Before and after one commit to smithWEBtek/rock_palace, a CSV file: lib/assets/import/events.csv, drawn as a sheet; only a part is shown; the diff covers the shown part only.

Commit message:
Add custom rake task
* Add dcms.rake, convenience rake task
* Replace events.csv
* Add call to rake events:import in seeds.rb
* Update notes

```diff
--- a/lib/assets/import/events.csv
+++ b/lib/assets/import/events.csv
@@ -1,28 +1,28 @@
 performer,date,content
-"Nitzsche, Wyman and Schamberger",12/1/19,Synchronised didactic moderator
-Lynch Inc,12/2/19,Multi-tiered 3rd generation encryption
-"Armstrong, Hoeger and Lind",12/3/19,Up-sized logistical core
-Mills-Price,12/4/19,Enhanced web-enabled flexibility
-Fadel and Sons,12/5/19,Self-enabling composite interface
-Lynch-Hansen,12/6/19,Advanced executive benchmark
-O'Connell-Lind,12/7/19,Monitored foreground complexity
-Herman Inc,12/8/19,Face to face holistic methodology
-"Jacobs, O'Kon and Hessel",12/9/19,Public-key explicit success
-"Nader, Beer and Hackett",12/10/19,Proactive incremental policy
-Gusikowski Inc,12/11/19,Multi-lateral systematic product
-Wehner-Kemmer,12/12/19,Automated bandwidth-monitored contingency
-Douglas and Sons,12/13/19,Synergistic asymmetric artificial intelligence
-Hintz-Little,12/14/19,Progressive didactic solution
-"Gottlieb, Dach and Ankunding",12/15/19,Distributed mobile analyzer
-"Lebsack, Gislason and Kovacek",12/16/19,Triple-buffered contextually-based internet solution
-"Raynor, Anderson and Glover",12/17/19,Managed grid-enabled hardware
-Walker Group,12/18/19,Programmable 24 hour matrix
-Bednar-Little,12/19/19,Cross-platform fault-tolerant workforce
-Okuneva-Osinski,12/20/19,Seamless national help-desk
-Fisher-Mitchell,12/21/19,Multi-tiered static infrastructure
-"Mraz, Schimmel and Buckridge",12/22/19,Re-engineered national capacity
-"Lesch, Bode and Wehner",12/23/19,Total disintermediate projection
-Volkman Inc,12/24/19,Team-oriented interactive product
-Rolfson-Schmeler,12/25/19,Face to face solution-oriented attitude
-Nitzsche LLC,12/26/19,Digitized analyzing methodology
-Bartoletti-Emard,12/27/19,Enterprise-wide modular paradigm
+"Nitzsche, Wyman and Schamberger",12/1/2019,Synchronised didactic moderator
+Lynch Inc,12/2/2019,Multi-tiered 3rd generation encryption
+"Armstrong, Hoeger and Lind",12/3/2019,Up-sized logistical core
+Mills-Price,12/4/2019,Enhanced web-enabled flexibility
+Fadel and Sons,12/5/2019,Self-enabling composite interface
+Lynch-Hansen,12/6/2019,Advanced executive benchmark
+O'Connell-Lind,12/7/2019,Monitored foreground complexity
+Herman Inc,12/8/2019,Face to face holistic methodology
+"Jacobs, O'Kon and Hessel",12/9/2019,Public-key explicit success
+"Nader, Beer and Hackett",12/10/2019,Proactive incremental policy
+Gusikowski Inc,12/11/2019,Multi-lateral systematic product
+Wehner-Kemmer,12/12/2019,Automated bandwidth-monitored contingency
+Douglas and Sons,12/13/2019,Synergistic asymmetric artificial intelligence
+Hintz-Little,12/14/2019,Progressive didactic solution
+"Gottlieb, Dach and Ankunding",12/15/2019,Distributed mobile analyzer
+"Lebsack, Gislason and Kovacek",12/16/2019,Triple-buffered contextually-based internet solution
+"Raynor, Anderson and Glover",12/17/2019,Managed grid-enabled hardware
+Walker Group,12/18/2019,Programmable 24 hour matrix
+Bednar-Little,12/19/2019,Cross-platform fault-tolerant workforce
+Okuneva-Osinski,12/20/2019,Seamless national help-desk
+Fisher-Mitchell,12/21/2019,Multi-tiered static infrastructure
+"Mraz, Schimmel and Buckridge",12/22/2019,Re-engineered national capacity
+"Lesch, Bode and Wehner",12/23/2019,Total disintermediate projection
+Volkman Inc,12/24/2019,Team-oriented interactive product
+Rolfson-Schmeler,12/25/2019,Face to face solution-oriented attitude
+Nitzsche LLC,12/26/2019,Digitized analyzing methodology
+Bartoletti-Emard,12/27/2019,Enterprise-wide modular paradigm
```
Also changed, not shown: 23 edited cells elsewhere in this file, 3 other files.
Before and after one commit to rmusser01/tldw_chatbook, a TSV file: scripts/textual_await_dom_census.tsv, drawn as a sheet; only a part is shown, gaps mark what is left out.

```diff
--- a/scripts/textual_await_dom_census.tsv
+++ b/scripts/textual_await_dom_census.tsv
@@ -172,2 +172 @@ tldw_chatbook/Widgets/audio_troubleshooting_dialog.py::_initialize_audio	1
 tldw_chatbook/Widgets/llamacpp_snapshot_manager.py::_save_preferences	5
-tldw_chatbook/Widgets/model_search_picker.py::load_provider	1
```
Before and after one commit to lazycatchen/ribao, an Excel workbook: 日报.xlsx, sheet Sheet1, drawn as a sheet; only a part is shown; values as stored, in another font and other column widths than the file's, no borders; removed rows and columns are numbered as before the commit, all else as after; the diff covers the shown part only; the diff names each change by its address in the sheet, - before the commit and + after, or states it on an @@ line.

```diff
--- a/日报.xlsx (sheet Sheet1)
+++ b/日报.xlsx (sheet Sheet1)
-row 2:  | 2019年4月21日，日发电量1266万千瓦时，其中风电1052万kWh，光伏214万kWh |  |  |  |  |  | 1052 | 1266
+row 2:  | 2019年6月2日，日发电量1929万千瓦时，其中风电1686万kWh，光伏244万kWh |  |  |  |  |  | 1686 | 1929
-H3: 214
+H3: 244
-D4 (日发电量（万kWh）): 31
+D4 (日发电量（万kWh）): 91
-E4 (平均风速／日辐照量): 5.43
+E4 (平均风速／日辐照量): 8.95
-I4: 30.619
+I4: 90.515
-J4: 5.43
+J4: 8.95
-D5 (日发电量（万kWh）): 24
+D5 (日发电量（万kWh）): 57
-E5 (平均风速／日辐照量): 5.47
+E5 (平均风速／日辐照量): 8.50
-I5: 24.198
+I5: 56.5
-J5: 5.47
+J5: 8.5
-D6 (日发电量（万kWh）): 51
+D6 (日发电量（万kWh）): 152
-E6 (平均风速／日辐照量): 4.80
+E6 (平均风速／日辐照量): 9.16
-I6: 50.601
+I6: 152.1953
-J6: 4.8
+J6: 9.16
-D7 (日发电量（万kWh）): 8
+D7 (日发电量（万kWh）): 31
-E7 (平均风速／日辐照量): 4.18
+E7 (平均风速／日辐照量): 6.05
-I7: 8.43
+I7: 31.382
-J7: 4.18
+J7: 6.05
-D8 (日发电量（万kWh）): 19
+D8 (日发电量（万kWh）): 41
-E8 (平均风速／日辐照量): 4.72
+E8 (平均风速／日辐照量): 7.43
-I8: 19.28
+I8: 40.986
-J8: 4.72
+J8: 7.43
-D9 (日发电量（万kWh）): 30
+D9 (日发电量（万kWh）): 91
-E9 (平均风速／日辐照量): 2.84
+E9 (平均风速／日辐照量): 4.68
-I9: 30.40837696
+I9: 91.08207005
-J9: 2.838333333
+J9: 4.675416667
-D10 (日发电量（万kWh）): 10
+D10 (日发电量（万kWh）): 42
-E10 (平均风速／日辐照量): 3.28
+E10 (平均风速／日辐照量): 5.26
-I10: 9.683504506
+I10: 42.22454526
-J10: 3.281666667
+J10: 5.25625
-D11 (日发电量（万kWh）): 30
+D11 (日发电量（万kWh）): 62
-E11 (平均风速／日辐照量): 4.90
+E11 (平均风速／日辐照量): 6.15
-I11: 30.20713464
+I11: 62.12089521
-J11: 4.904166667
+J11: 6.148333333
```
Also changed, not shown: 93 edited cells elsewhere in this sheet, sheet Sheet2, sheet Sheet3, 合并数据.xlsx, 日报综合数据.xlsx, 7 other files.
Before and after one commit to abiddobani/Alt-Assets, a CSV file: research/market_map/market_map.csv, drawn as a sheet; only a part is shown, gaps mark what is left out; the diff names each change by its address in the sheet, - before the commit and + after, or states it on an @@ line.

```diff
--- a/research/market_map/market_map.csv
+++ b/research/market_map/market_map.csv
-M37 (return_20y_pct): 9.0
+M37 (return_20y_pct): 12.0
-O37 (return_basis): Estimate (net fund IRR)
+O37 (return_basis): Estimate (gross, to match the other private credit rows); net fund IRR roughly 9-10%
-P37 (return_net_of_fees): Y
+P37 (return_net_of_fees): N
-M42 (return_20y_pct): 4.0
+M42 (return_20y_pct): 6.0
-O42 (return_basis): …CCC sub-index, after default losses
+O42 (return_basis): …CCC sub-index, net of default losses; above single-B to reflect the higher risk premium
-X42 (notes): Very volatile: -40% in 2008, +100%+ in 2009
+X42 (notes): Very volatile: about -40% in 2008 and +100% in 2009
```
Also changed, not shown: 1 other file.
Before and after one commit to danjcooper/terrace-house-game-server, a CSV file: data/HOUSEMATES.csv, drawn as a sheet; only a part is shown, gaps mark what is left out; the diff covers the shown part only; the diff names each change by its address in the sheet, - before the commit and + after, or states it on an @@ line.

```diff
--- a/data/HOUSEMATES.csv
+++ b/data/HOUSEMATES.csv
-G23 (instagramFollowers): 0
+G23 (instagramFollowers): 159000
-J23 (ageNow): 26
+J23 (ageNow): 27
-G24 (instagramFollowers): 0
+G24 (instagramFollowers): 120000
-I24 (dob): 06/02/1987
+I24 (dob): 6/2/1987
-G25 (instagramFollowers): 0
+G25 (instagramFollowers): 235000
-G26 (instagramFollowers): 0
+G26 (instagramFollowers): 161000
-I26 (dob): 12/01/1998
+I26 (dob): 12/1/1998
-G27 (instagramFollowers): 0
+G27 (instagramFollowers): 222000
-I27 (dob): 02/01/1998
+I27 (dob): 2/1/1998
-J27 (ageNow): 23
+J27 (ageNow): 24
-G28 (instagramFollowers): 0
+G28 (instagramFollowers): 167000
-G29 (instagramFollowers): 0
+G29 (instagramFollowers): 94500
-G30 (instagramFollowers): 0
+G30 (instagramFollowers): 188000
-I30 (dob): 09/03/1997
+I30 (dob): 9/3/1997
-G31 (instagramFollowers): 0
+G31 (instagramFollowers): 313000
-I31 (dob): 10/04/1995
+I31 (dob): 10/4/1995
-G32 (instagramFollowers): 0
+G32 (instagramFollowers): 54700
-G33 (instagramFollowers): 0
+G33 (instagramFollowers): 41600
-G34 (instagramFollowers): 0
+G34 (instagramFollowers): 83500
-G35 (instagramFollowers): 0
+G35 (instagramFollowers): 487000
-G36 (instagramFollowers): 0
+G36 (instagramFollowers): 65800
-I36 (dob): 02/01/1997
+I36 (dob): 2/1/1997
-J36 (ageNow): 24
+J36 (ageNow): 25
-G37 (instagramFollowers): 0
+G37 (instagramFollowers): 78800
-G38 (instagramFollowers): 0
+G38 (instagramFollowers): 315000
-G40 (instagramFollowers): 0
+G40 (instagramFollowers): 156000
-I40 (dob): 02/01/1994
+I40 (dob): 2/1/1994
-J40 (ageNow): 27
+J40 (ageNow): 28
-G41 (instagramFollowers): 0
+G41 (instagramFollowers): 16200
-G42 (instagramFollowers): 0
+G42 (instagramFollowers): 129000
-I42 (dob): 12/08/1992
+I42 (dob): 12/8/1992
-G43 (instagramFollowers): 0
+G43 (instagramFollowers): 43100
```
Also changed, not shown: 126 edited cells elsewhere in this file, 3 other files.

Exercise description:
Copy out every line from the material above where the string "scripts" turns up.

Problem solution:
Before and after one commit to rmusser01/tldw_chatbook, a TSV file: scripts/textual_await_dom_census.tsv, drawn as a sheet; only a part is shown, gaps mark what is left out.
--- a/scripts/textual_await_dom_census.tsv
+++ b/scripts/textual_await_dom_census.tsv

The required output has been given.